Station data from World Monthly Surface Station Climatology

Earth system components and main variables

Suggested Data Citation

NAO Index Data provided by the Climate Analysis Section, NCAR, Boulder, USA, Hurrell (1995). Updated regularly. Accessed DD Month YYYY [list date you accessed the data].

Climate Index File Notes

  1. Units = hPa; Missing Value = -999.; Next Update: mid-August 2014; see Technical Notes below for more information.
  2. DJFM NAO Index: The station index value for year N refers to an average of December year N-1 and January, February, and March year N. (Example: The 1999 value contains the average of December 1998 and January, February, and March 1999.)
  3. DJFM versus Monthly timeseries: The values of the DJFM index are not exactly the same as the average of the individual months of Dec, Jan, Feb and Mar in the monthly index. This is because of the normalization that is done for each index. For the DJFM index, each station's seasonal anomalies are normalized before one station is subtracted from the other. For the monthly index, each station's monthly anomalies are normalized before the stations are subtracted from each other. Thus, one cannot take the monthly DJFM values and average them to get the corresponding DJFM seasonal average value for that year.

Data Access: Please Cite data sources, following the data providers' instructions.

See the files posted above for Hurrell's indices
alternative NAO version: Daily NAO Indices since 1950 from NOAA CPC
alternative NAO version: Monthly NAO Indices since 1821 from CRU / Tim Osborn

Key Figures

Click the thumbnails to view larger sizes

Thumbnails

Captions
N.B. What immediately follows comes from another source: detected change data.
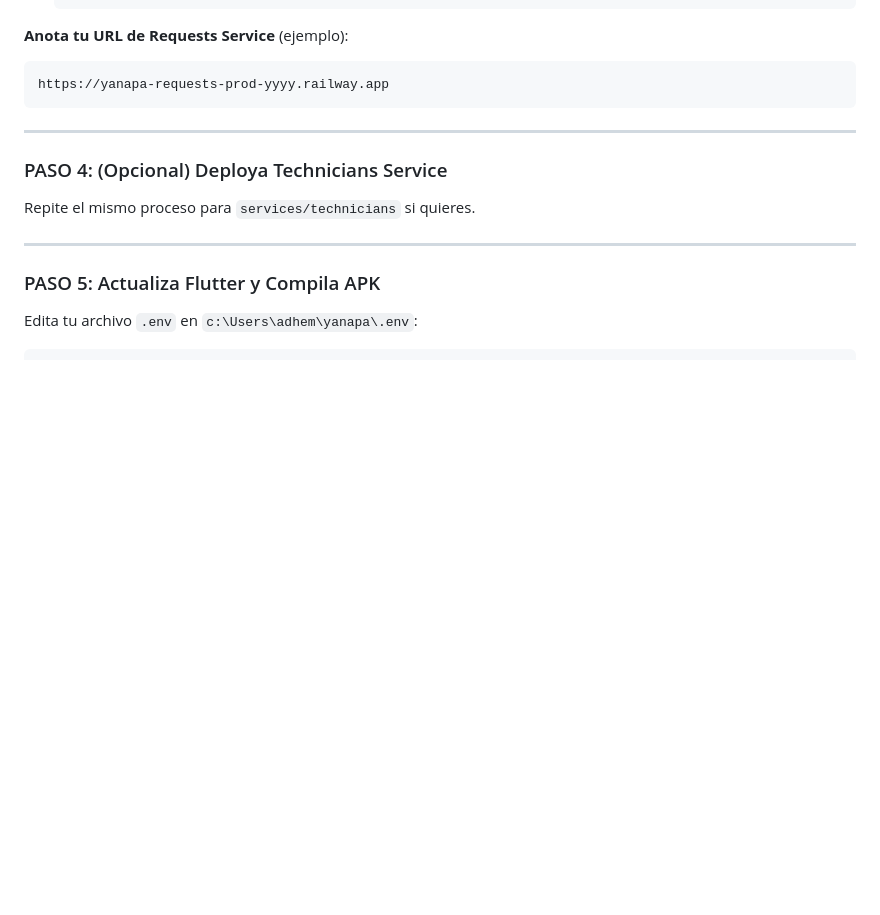
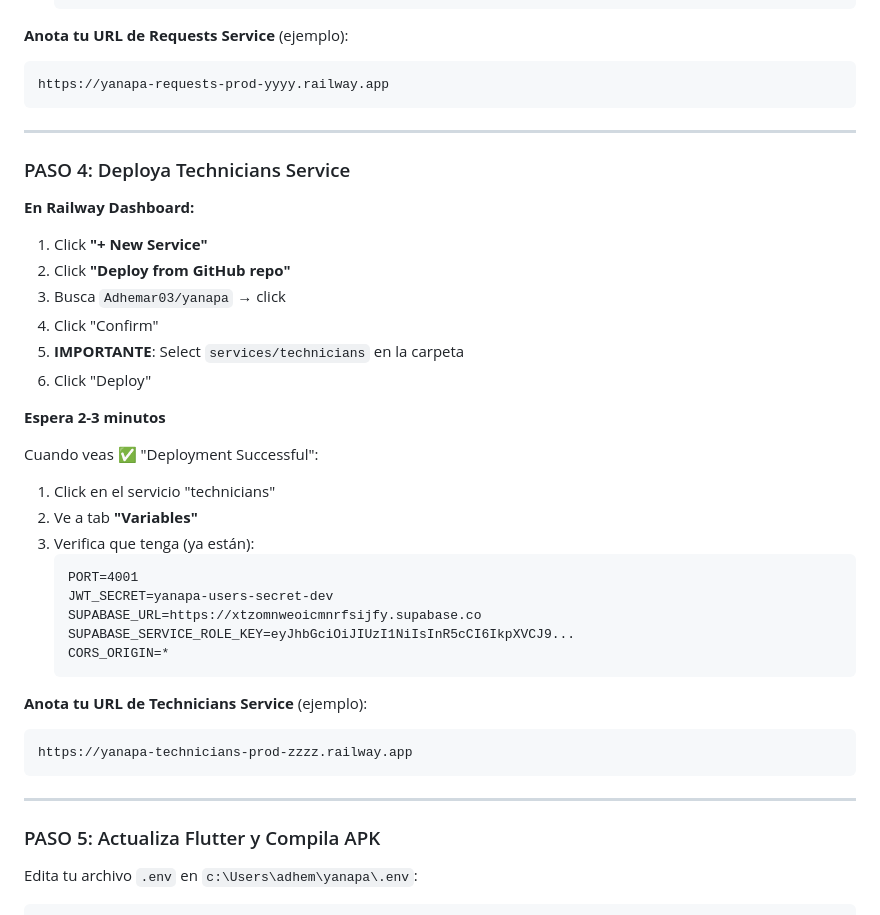
Before and after one commit to Adhemar03/yanapa, a Markdown page: RAILWAY_QUICK_START.md, the part around the change. Rendered like a GitHub page; blank space fills up the shorter version.

Commit message:
Update quick start guide to include technicians service deployment

````diff
--- a/RAILWAY_QUICK_START.md
+++ b/RAILWAY_QUICK_START.md
@@ -77,9 +77,34 @@ https://yanapa-requests-prod-yyyy.railway.app
 
 ---
 
-### PASO 4: (Opcional) Deploya Technicians Service
+### PASO 4: Deploya Technicians Service
 
-Repite el mismo proceso para `services/technicians` si quieres.
+**En Railway Dashboard:**
+1. Click **"+ New Service"**
+2. Click **"Deploy from GitHub repo"**
+3. Busca `Adhemar03/yanapa` → click
+4. Click "Confirm"
+5. **IMPORTANTE**: Select `services/technicians` en la carpeta
+6. Click "Deploy"
+
+**Espera 2-3 minutos**
+
+Cuando veas ✅ "Deployment Successful":
+1. Click en el servicio "technicians"
+2. Ve a tab **"Variables"**
+3. Verifica que tenga (ya están):
+   ```
+   PORT=4001
+   JWT_SECRET=yanapa-users-secret-dev
+   SUPABASE_URL=https://xtzomnweoicmnrfsijfy.supabase.co
+   SUPABASE_SERVICE_ROLE_KEY=eyJhbGciOiJIUzI1NiIsInR5cCI6IkpXVCJ9...
+   CORS_ORIGIN=*
+   ```
+
+**Anota tu URL de Technicians Service** (ejemplo):
+```
+https://yanapa-technicians-prod-zzzz.railway.app
+```
 
 ---
 
````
Station-based DJFM NAO timeseries (1864-present). Winter (December through March) index of the NAO based on the difference of normalized sea level pressure (SLP) between Lisbon, Portugal and Stykkisholmur/Reykjavik, Iceland since 1864. The SLP values at each station were normalized by removing the long-term mean and by dividing by the long-term standard deviation. Both the long-term means and standard deviations are based on the period 1864-1983. Normalization is used to avoid the series being dominated by the greater variability of the northern station. (Climate Data Guide; A. Phillips)
Climate Data Guide Image The station based NAO index may not be an optimal representation of the associated spatial pattern. The principal component (PC) time series of the leading EOF of seasonal (December through March) SLP anomalies over the Atlantic sector (20-80N, 90W-40E) serves as an alternative index (Hurrell 1995). The PC based NAO is in color; the station based index is the black line. The correlation is 0.93 over 1899-2010. The black dots on the EOF panel show the location of the stations used in Figure 1. (Climate Data Guide; A. Phillips)

Cite this page

Hurrell, James & National Center for Atmospheric Research Staff (Eds). Last modified 02 Dec 2013. "The Climate Data Guide: Hurrell North Atlantic Oscillation (NAO) Index (station-based)." Retrieved from https://climatedataguide.ucar.edu/climate-data/hurrell-north-atlantic-oscillation-nao-index-station-based.

Acknowledgement of any material taken from this page is appreciated. On behalf of experts who have contributed data, advice, and/or figures, please cite their work as well.